◆ Your goal: From the entries that follow, copy every line with the word "static".

◆ Data shown:

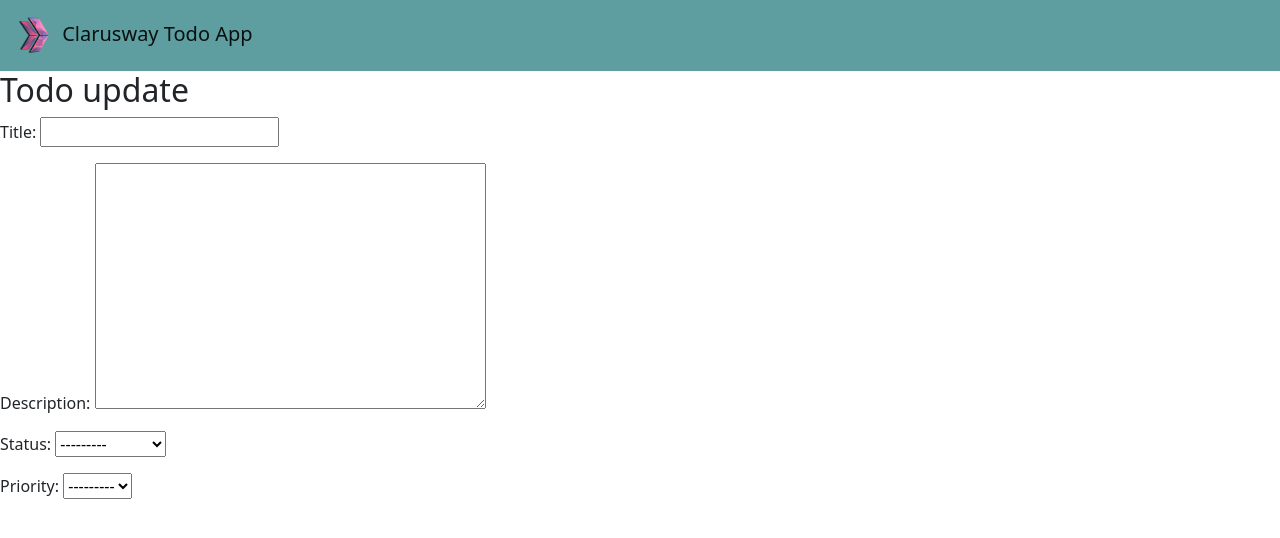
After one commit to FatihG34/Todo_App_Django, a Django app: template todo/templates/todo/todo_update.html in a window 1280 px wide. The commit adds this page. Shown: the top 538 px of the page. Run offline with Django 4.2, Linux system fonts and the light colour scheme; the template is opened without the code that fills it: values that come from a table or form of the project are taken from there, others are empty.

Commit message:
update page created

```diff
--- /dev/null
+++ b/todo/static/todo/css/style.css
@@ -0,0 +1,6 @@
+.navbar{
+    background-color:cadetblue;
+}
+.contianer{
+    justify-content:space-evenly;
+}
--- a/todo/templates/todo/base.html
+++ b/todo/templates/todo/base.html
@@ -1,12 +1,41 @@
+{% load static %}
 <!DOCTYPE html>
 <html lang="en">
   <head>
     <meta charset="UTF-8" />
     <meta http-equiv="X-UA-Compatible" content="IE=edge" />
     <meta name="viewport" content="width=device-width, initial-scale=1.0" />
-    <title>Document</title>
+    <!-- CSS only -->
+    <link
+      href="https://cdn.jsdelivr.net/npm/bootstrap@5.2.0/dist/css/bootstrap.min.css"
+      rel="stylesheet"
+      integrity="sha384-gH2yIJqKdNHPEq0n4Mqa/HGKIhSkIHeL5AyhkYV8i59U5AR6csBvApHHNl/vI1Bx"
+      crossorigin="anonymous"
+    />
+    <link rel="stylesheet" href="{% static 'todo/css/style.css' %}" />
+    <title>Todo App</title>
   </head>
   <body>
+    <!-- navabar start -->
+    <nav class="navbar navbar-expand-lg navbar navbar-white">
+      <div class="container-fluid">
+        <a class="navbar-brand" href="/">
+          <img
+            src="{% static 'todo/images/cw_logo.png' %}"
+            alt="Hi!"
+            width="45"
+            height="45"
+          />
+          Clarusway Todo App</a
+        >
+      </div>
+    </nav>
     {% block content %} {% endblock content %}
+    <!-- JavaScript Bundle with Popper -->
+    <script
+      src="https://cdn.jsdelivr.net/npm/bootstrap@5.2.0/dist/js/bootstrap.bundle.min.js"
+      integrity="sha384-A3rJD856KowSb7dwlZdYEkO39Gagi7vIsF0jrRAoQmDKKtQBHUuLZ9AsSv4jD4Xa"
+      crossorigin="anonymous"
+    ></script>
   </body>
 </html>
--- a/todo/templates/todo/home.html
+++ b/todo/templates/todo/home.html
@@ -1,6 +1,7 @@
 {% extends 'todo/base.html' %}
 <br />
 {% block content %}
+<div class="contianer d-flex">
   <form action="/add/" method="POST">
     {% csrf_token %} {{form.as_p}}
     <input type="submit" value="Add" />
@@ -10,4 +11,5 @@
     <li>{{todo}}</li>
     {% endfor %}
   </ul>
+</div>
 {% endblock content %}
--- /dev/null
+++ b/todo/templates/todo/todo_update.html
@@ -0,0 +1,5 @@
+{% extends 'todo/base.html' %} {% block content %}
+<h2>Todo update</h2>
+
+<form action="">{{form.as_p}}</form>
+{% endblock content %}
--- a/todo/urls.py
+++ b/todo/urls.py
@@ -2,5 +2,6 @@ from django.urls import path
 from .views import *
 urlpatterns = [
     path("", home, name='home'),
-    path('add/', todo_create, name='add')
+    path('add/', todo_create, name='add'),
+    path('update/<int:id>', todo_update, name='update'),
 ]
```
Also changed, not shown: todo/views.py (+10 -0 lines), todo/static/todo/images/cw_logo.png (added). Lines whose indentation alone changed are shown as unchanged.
---
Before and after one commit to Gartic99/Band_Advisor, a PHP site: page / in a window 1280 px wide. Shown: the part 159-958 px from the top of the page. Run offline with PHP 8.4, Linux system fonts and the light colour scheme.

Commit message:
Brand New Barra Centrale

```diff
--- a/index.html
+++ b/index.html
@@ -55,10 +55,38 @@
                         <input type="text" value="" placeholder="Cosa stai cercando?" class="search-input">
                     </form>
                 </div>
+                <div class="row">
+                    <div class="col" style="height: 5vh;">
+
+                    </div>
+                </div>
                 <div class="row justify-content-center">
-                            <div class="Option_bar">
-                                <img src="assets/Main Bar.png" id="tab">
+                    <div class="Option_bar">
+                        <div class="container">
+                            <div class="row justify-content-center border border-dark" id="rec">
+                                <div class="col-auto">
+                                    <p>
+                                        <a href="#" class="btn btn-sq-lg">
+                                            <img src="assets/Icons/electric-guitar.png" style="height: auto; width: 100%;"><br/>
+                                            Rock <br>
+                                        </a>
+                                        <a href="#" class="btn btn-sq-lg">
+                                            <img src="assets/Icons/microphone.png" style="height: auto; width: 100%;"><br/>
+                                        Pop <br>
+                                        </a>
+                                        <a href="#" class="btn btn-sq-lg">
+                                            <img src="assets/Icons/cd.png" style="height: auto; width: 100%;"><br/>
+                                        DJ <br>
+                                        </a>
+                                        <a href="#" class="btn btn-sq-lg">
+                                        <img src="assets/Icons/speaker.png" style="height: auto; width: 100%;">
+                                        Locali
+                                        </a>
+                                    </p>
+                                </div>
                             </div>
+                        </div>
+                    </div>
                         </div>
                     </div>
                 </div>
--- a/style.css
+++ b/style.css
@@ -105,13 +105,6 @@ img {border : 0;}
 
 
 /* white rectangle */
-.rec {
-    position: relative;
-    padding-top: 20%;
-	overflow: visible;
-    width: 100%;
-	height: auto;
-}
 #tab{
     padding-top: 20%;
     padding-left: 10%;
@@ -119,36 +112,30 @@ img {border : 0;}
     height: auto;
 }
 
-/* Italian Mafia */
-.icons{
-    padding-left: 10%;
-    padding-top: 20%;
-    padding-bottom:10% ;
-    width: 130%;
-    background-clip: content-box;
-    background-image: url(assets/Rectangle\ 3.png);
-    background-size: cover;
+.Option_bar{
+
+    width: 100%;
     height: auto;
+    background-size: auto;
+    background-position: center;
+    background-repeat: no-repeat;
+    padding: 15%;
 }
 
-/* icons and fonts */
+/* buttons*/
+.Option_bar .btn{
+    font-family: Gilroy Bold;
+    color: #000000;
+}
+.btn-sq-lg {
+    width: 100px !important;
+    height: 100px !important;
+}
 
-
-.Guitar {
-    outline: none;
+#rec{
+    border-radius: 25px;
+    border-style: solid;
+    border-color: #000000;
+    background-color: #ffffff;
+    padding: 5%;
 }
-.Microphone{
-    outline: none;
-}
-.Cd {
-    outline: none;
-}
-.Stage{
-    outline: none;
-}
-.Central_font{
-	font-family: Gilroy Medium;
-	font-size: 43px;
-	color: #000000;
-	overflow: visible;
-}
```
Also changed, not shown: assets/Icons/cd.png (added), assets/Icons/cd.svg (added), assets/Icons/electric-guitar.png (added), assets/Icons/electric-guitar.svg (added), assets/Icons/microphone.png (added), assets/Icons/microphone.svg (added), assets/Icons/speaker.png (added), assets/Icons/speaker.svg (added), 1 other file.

◆ Response to the task:
+++ b/todo/static/todo/css/style.css
+{% load static %}
+    <link rel="stylesheet" href="{% static 'todo/css/style.css' %}" />
+            src="{% static 'todo/images/cw_logo.png' %}"
Also changed, not shown: todo/views.py (+10 -0 lines), todo/static/todo/images/cw_logo.png (added). Lines whose indentation alone changed are shown as unchanged.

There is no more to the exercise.